(PROBLEM)
Return every record below exactly as written.

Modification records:
□ □ □

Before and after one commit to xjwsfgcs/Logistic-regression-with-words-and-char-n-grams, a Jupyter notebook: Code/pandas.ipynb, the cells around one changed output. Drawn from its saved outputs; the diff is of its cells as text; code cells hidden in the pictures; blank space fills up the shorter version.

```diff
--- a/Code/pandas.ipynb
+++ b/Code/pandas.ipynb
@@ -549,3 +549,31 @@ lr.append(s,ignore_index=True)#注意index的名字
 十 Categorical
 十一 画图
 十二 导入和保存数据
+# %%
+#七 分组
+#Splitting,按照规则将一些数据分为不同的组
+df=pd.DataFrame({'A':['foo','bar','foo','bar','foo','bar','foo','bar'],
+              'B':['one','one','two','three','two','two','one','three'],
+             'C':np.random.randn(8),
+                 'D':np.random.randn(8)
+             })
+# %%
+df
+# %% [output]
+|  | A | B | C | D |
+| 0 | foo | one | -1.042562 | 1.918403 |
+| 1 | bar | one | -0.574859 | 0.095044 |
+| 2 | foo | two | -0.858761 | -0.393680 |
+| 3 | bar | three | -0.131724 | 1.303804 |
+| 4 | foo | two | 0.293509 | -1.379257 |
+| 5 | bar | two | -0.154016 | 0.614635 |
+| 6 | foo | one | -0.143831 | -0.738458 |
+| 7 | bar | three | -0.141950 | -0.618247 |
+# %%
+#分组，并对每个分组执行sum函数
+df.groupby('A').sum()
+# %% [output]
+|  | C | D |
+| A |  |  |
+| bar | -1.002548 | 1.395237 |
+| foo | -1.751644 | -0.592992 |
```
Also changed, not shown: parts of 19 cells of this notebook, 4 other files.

□ □ □

(YOUR SOLUTION)
Before and after one commit to xjwsfgcs/Logistic-regression-with-words-and-char-n-grams, a Jupyter notebook: Code/pandas.ipynb, the cells around one changed output. Drawn from its saved outputs; the diff is of its cells as text; code cells hidden in the pictures; blank space fills up the shorter version.

```diff
--- a/Code/pandas.ipynb
+++ b/Code/pandas.ipynb
@@ -549,3 +549,31 @@ lr.append(s,ignore_index=True)#注意index的名字
 十 Categorical
 十一 画图
 十二 导入和保存数据
+# %%
+#七 分组
+#Splitting,按照规则将一些数据分为不同的组
+df=pd.DataFrame({'A':['foo','bar','foo','bar','foo','bar','foo','bar'],
+              'B':['one','one','two','three','two','two','one','three'],
+             'C':np.random.randn(8),
+                 'D':np.random.randn(8)
+             })
+# %%
+df
+# %% [output]
+|  | A | B | C | D |
+| 0 | foo | one | -1.042562 | 1.918403 |
+| 1 | bar | one | -0.574859 | 0.095044 |
+| 2 | foo | two | -0.858761 | -0.393680 |
+| 3 | bar | three | -0.131724 | 1.303804 |
+| 4 | foo | two | 0.293509 | -1.379257 |
+| 5 | bar | two | -0.154016 | 0.614635 |
+| 6 | foo | one | -0.143831 | -0.738458 |
+| 7 | bar | three | -0.141950 | -0.618247 |
+# %%
+#分组，并对每个分组执行sum函数
+df.groupby('A').sum()
+# %% [output]
+|  | C | D |
+| A |  |  |
+| bar | -1.002548 | 1.395237 |
+| foo | -1.751644 | -0.592992 |
```
Also changed, not shown: parts of 19 cells of this notebook, 4 other files.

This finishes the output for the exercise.